Exploration and Colonization
The Ancient Ones
Evidence of the Anasazi's footsteps across the high plateaus of the area date back 2000 years. They were cliff dwellers who hunted deer and mountain sheep, and farmed the land. The Anasazi reached the peak of their culture from about 700 A.D. to 1000 A. D. In 1300 A. D., they abandoned their homes and moved south. The cause of their departure is unclear. But it is believed that a severe drought or invasion by the Navajos precipitated their move out of the area.
After the Anasazi disappeared, the area was criss-crossed by nomadic tribes of Paiute and Navajo Indians. The Kaibab band of Paiutes & the Navajo continue to live here and contribute to our cultural heritage.

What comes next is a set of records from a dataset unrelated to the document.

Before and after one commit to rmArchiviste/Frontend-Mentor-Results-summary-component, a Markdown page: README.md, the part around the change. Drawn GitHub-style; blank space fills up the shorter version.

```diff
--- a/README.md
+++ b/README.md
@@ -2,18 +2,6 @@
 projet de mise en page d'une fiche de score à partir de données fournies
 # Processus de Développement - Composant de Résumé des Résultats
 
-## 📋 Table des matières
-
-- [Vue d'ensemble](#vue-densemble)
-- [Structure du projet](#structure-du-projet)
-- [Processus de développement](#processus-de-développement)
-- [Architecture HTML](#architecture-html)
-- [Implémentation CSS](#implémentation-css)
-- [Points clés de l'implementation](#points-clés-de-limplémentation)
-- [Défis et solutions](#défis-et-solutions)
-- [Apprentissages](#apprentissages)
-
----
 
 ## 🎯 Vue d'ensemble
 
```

In 1776, the first Europeans led by Father Escalante and Father Dominguez explored this area seeking a route from Santa Fe, New Mexico to California. At that time the region was Spanish territory that later passed to Mexico. As a result of the war with Mexico in 1846, the territory became part of the United States in the 1846 Treaty of Guadalupe Hidalgo. The Old Spanish trails of that time later became the foundation for the highways of today.
Early Mormon Settlers

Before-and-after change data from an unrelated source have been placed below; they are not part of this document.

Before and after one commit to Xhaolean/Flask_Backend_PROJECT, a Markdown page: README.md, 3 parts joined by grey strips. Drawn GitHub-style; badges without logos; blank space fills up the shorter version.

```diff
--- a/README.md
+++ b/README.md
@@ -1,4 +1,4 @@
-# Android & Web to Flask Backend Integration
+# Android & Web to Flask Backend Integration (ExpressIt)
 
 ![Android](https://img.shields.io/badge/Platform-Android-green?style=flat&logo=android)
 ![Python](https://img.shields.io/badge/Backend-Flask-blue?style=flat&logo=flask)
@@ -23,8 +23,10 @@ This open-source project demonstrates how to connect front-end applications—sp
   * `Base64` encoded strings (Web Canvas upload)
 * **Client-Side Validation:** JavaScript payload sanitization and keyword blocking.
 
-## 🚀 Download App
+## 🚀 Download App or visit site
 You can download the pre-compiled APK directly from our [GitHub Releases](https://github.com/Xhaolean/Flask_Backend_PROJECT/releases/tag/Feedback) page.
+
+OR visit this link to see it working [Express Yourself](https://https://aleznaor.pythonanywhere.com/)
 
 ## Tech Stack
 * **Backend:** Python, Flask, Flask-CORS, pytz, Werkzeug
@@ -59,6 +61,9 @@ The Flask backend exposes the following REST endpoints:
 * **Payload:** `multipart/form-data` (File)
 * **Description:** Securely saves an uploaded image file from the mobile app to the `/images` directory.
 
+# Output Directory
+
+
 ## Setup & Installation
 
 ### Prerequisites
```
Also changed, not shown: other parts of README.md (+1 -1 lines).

Mormon pioneers settled in the Salt Lake Valley, Utah in 1547. Within a few years man new settlements were established as the region was explored. Jacob Hamblin, a frontiersman and Indian missionary, was instrumental in the settlement of the Kanab area. Under the direction of Hamblin, construction of Fort Kanab was started in 1864 to provide a base for exploration & protection from Indian attacks. Frequent India attacks made it impractical to maintain the fort and it was abandoned in 1566. Fort Kanab was then periodically occupied until June 14, 1570, when the party of settlers under the leadership of Levi Stewart arrived to establish a permanent settlement.

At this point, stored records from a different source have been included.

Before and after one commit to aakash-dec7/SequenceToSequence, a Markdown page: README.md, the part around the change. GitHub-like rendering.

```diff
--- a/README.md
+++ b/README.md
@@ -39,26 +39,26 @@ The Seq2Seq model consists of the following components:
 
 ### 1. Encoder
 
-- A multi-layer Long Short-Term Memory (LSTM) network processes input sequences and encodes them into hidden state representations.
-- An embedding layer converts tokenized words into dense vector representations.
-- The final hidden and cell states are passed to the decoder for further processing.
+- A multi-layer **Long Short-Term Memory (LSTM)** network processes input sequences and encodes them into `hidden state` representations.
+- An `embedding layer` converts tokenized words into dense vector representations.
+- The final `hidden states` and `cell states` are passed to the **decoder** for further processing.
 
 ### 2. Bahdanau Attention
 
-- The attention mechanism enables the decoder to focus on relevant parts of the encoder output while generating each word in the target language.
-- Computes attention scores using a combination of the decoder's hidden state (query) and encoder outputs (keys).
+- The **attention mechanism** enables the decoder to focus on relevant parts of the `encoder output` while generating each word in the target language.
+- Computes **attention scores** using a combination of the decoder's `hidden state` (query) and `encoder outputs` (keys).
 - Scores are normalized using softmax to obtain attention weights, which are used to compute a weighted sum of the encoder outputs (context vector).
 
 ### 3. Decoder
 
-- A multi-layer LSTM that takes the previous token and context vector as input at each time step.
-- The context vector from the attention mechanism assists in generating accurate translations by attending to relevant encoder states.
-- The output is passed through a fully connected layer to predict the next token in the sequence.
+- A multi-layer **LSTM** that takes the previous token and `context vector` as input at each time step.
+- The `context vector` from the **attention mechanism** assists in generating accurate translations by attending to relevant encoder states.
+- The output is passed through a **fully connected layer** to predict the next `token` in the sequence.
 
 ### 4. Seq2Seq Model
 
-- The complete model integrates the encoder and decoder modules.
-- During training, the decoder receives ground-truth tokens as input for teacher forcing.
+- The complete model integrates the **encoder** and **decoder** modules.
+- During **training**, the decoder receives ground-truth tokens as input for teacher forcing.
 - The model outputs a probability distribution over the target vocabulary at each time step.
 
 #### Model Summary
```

Levi Stewart was called by President Brigham Young to lead a group of pioneers to settle this area. On June 14, 1870, he brought a party with seven wagons from Pipe Spring, where they had camped temporarily, to Fort Kanab. The fort had been built a year before by Jacob Hamblin and Indian missionaries.
A Kanab ward was organized September 11, 1870 with Elder Stewart as Bishop. Other settlers arrived, homes were built and plans made for a permanent community. A fire in the Fort on December 14, took the lives of Mrs. Margery Wilkerson Stewart and her five sons.
Born April 2, 1819, Died August 21, 1886.
The great Mormon frontiersman and Indian missionary settled in Tooele Valley, Utah in 1850. He began peaceful negotiations with the Indians, and was so successful that the officials of the Church of Jesus Christ of Latter-day Saints sent him to establish residence among the Indians at Santa Clara, Utah in 1854.
A Fort was erected on this site in 1865 into which he moved in 1869. He assisted Major J.W. Powell and party 1869-72. He was transferred in 1878 to Arizona and later to New Mexico. He is buried in Alpine, Arizona. His friendship with the Indians saved many lives.
Did you like this page? Did you find it helpful? Please consider sharing.